The Caboose HO 202S Groud Throw shown to the left has a handle that has a shaft that measures approximately 0.045″ x 0.085″. Scaled to full-size this would be 2.16″ x 4.08″. The ground throw is made from Delrin – a stiff, strong acetal plastic.
|When trying to come up with something like this that will be 3D printed you have to always keep the constraints imposed on you by the material being used. I want to use WS&F (White Strong & Flexible) for this project (referenced in the link). This is a fairly strong material, a laser sintered Nylon. This creates a material that is similar in some respects to a Delrin plastic. Not the surface .. Derlin is smooth and WSF is rough .. but a similar .. ummm .. ‘toughness’ I suppose. I use it for the Harp body and seems it could also be used for the pivot.|
My thought was that a length of music wire would work – at least mechanically – for an operating handle being stiff and strong .. and readily available in various diameters.
The question was .. how to add a pivot point to that music wire? It seems reasonable that if I could print a small shaft that the music wire would slide into, it could be made to pivot between the Harp sides.
If you look at the drawing to the left, the little swivel isn’t just made up ‘out of the air’ but the smallest I could keeping within those constraints I mentioned earlier. The body has a 0.7mm wall thickness .. then a hole .. then another 0.7mm wall. The hole . 0.3mm is about as small as I think would print with any chance of not closing. I wanted something that would act as a guide-hole for a drill. The little studs of course would fit into the pockets in each harp body side.
The shoulders of that 0.040″ dia stud that fits into the pockets .. it is only 0.65mm/0.026″ long. Will a stud/pin 0.040 x 0.025 ” be strong enough? Donno. I suspect that most of the stress would be on the handle/lever through the connecting rod with very little on the swivel itself. If though it was stressed it might be a good reason to go to a handle made from brass with a brass pin.
Looking back at the top of the stand we can see that there is a gap 0.8mm/0.032″ wide.

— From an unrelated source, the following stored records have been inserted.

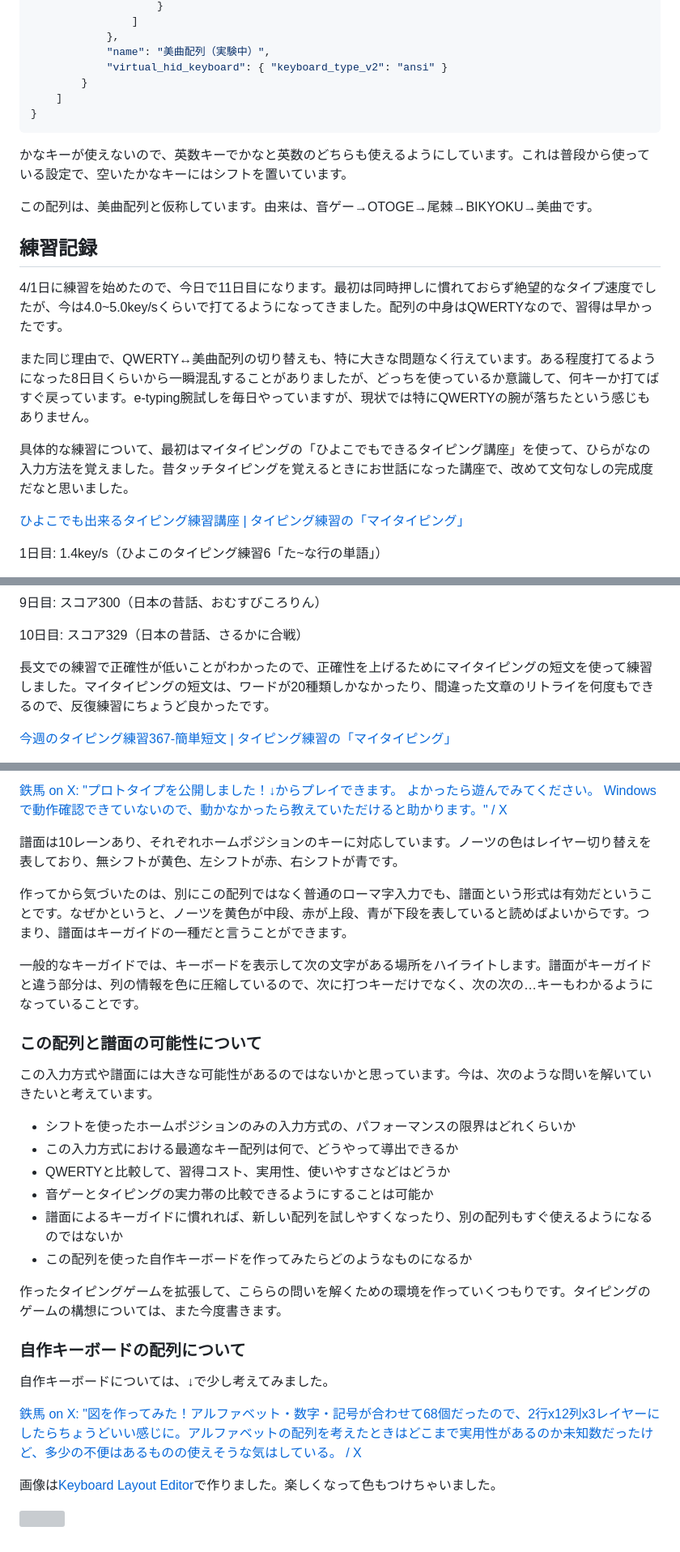
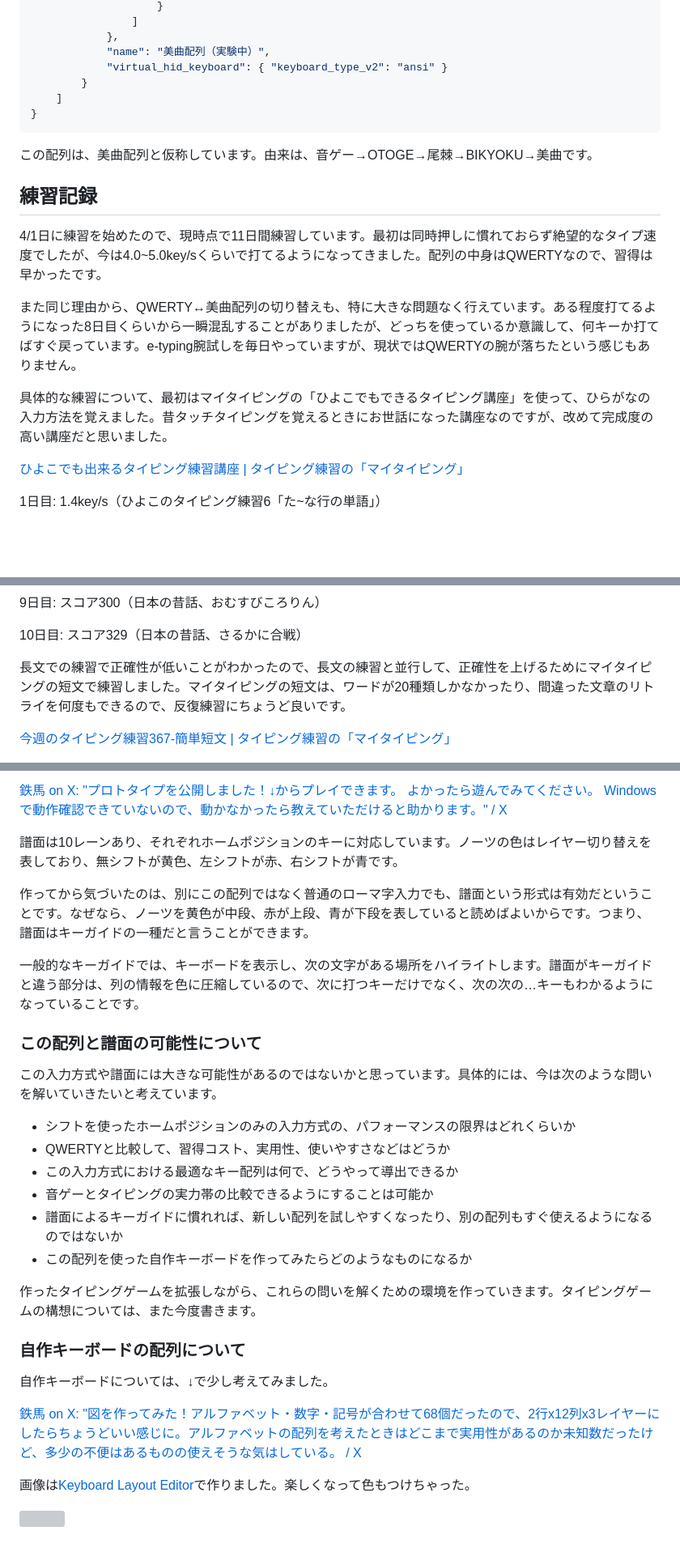
Before and after one commit to tekihei2317/blog, a Markdown page: articles/1e9d1535e0f4c2.md, 3 parts joined by grey strips. Shown at 81% size. Drawn GitHub-style; folded sections open; blank space fills up the shorter version; grey boxes are pictures that could not be loaded.

Commit message:
タイピングの記事を修正

```diff
--- a/articles/1e9d1535e0f4c2.md
+++ b/articles/1e9d1535e0f4c2.md
@@ -499,17 +499,15 @@ Karabiner-Elementsのmodifierという設定項目を使えればいいのです
 
 </details>
 
-かなキーが使えないので、英数キーでかなと英数のどちらも使えるようにしています。これは普段から使っている設定で、空いたかなキーにはシフトを置いています。
-
 この配列は、美曲配列と仮称しています。由来は、音ゲー→OTOGE→尾棘→BIKYOKU→美曲です。
 
 ## 練習記録
 
-4/1日に練習を始めたので、今日で11日目になります。最初は同時押しに慣れておらず絶望的なタイプ速度でしたが、今は4.0~5.0key/sくらいで打てるようになってきました。配列の中身はQWERTYなので、習得は早かったです。
+4/1日に練習を始めたので、現時点で11日間練習しています。最初は同時押しに慣れておらず絶望的なタイプ速度でしたが、今は4.0~5.0key/sくらいで打てるようになってきました。配列の中身はQWERTYなので、習得は早かったです。
 
-また同じ理由で、QWERTY↔︎美曲配列の切り替えも、特に大きな問題なく行えています。ある程度打てるようになった8日目くらいから一瞬混乱することがありましたが、どっちを使っているか意識して、何キーか打てばすぐ戻っています。e-typing腕試しを毎日やっていますが、現状では特にQWERTYの腕が落ちたという感じもありません。
+また同じ理由から、QWERTY↔︎美曲配列の切り替えも、特に大きな問題なく行えています。ある程度打てるようになった8日目くらいから一瞬混乱することがありましたが、どっちを使っているか意識して、何キーか打てばすぐ戻っています。e-typing腕試しを毎日やっていますが、現状ではQWERTYの腕が落ちたという感じもありません。
 
-具体的な練習について、最初はマイタイピングの「ひよこでもできるタイピング講座」を使って、ひらがなの入力方法を覚えました。昔タッチタイピングを覚えるときにお世話になった講座で、改めて文句なしの完成度だなと思いました。
+具体的な練習について、最初はマイタイピングの「ひよこでもできるタイピング講座」を使って、ひらがなの入力方法を覚えました。昔タッチタイピングを覚えるときにお世話になった講座なのですが、改めて完成度の高い講座だと思いました。
 
 [ひよこでも出来るタイピング練習講座 | タイピング練習の「マイタイピング」](https://typing.twi1.me/training)
 
@@ -533,7 +531,7 @@ Karabiner-Elementsのmodifierという設定項目を使えればいいのです
 
 10日目: スコア329（日本の昔話、さるかに合戦）
 
-長文での練習で正確性が低いことがわかったので、正確性を上げるためにマイタイピングの短文を使って練習しました。マイタイピングの短文は、ワードが20種類しかなかったり、間違った文章のリトライを何度もできるので、反復練習にちょうど良かったです。
+長文での練習で正確性が低いことがわかったので、長文の練習と並行して、正確性を上げるためにマイタイピングの短文で練習しました。マイタイピングの短文は、ワードが20種類しかなかったり、間違った文章のリトライを何度もできるので、反復練習にちょうど良いです。
 
 [今週のタイピング練習367-簡単短文 | タイピング練習の「マイタイピング」](https://typing.twi1.me/game/477861)
 
@@ -549,22 +547,22 @@ Karabiner-Elementsのmodifierという設定項目を使えればいいのです
 
 譜面は10レーンあり、それぞれホームポジションのキーに対応しています。ノーツの色はレイヤー切り替えを表しており、無シフトが黄色、左シフトが赤、右シフトが青です。
 
-作ってから気づいたのは、別にこの配列ではなく普通のローマ字入力でも、譜面という形式は有効だということです。なぜかというと、ノーツを黄色が中段、赤が上段、青が下段を表していると読めばよいからです。つまり、譜面はキーガイドの一種だと言うことができます。
+作ってから気づいたのは、別にこの配列ではなく普通のローマ字入力でも、譜面という形式は有効だということです。なぜなら、ノーツを黄色が中段、赤が上段、青が下段を表していると読めばよいからです。つまり、譜面はキーガイドの一種だと言うことができます。
 
-一般的なキーガイドでは、キーボードを表示して次の文字がある場所をハイライトします。譜面がキーガイドと違う部分は、列の情報を色に圧縮しているので、次に打つキーだけでなく、次の次の…キーもわかるようになっていることです。
+一般的なキーガイドでは、キーボードを表示し、次の文字がある場所をハイライトします。譜面がキーガイドと違う部分は、列の情報を色に圧縮しているので、次に打つキーだけでなく、次の次の…キーもわかるようになっていることです。
 
 ### この配列と譜面の可能性について
 
-この入力方式や譜面には大きな可能性があるのではないかと思っています。今は、次のような問いを解いていきたいと考えています。
+この入力方式や譜面には大きな可能性があるのではないかと思っています。具体的には、今は次のような問いを解いていきたいと考えています。
 
 - シフトを使ったホームポジションのみの入力方式の、パフォーマンスの限界はどれくらいか
+- QWERTYと比較して、習得コスト、実用性、使いやすさなどはどうか
 - この入力方式における最適なキー配列は何で、どうやって導出できるか
-- QWERTYと比較して、習得コスト、実用性、使いやすさなどはどうか
 - 音ゲーとタイピングの実力帯の比較できるようにすることは可能か
 - 譜面によるキーガイドに慣れれば、新しい配列を試しやすくなったり、別の配列もすぐ使えるようになるのではないか
 - この配列を使った自作キーボードを作ってみたらどのようなものになるか
 
-作ったタイピングゲームを拡張して、こららの問いを解くための環境を作っていくつもりです。タイピングのゲームの構想については、また今度書きます。
+作ったタイピングゲームを拡張しながら、これらの問いを解くための環境を作っていきます。タイピングゲームの構想については、また今度書きます。
 
 ### 自作キーボードの配列について
 
@@ -572,6 +570,6 @@ Karabiner-Elementsのmodifierという設定項目を使えればいいのです
 
 [鉄馬 on X: "図を作ってみた！アルファベット・数字・記号が合わせて68個だったので、2行x12列x3レイヤーにしたらちょうどいい感じに。アルファベットの配列を考えたときはどこまで実用性があるのか未知数だったけど、多少の不便はあるものの使えそうな気はしている。 / X](https://x.com/tekihei2317_/status/1908756747726004692)
 
-画像は[Keyboard Layout Editor](https://www.keyboard-layout-editor.com)で作りました。楽しくなって色もつけちゃいました。
+画像は[Keyboard Layout Editor](https://www.keyboard-layout-editor.com)で作りました。楽しくなって色もつけちゃった。
 
 ![](https://i.gyazo.com/54a854e9e6b13f5e880a52dacaaec416.png)
```
Also changed, not shown: other parts of articles/1e9d1535e0f4c2.md (+2 -2 lines).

The question then is .. how big a wire could be used? Obviously .. maximum dia would be that 0.8mm/0.032″ .. in O scale that would scale up to about 1-1/2″ .. but looks aside .. the swivel is 1.7mm/0.067″ wide. A wire of a size just mentioned would leave a wall thickness after drilling out the swivel .. 0.45mm/0.018″ .. which would PROBABLY work. Using just a slight smaller music wire such as K&N #500 which is .025″ dia would give a wall thickness of about 0.021″. That 0.025″ music wire would scale up to 1.2″ full-size.
Of course .. all this is fine and dandy .. but ASSUMING this would work .. how do you set the parts up to be printed? There is a minimum size of individual parts based on the size of human fingers .. the parts have to be picked out of the powder, handled etc.
If I were to do this .. ok .. this is how I would do it. These little swivels would have to be attached to a sprue to print .. much like you get with a plastic model. Shapeways sees things like a sprue as an ‘unsupported wire’.
Something like this. The minimum size of an object is 5x5x5 mm .. this little arrayed swivels measure 9.32mm on the widest.
Point of this is simply to explain some of the design considerations when trying to manipulate stuff to be printed. You can have an idea .. but you gotta push back against the constraints.